A year ago today the Yankees signed third baseman Chase Headley to a four-year, $52 million deal. Headley had been coveted by the team for a few years before Cashman traded Yangervis Solarte and Rafael De Paula to San Diego at the 2014 Trade Deadline to finally get Headley in pinstripes. The audition went well and signing Headley seemed like a no-brainer. Alex Rodriguez was returning from a long suspension and nearing 40 years old, which didn't suit playing third base every day anymore. None of the third base options the Yankees had on the farm were promising enough to trust with a starting spot. Headley seemed like the only logical choice, as Pablo Sandoval was his biggest (heh) competition on the free agent market.

Free agency has been the Yankees' way of supplementing an underwhelming farm system over the years, but those contracts have turned ugly at various points. The market for players generally overpays them in years to provide security, so you have to give Carlos Beltran a three-year deal to play right field even when his body is no longer up to the task. That's just the price of doing business these days. Usually the team can bank on the first couple years of the deal being a success to make up for some cringe-worthy parts at the end, but the opposite played out for Headley in the first year of his deal. He had the worst season of his career thus far both at the plate and in the field. He crushed his previous high in errors after inexplicably developing something that looked an awful lot like the yips.

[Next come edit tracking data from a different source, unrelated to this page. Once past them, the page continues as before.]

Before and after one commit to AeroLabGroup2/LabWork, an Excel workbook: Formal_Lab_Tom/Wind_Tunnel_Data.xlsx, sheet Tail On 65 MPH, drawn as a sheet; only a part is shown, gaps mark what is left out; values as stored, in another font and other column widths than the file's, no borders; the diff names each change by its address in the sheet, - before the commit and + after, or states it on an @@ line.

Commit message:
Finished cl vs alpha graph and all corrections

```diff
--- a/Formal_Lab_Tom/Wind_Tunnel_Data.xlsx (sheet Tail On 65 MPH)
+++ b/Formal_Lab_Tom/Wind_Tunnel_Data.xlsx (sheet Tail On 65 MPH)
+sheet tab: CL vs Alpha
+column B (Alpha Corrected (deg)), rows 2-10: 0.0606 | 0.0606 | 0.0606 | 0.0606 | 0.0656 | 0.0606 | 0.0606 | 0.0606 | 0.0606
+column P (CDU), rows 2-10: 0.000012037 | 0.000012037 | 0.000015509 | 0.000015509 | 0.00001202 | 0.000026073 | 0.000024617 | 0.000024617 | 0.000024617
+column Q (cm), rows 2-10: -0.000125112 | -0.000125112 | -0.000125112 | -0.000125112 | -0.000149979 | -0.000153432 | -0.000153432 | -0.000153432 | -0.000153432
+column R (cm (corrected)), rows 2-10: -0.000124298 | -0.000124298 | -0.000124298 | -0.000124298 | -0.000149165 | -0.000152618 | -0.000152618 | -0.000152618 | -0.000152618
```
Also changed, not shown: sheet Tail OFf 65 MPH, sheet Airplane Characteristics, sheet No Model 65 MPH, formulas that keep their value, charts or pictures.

Headley is still young enough to turn things around for the next couple years of his contract. Hopefully he has worked out the kinks in his defense for a resurgent season in 2015. It's still too soon to judge the deal as a total failure, especially when the Yankees were pretty much without an alternative at the position. It is very possible that the deal goes down as another bad one in the history of bad deals, but that is the risk of having to dive into the free agent market. The farm system has started to look more promising recently, giving the team more of a choice when it comes to deciding to bite the bullet on big contracts with uncertain futures. In the grand scheme of things, even a bad four-year deal won't tank things too badly. At least they didn't sign Sandoval.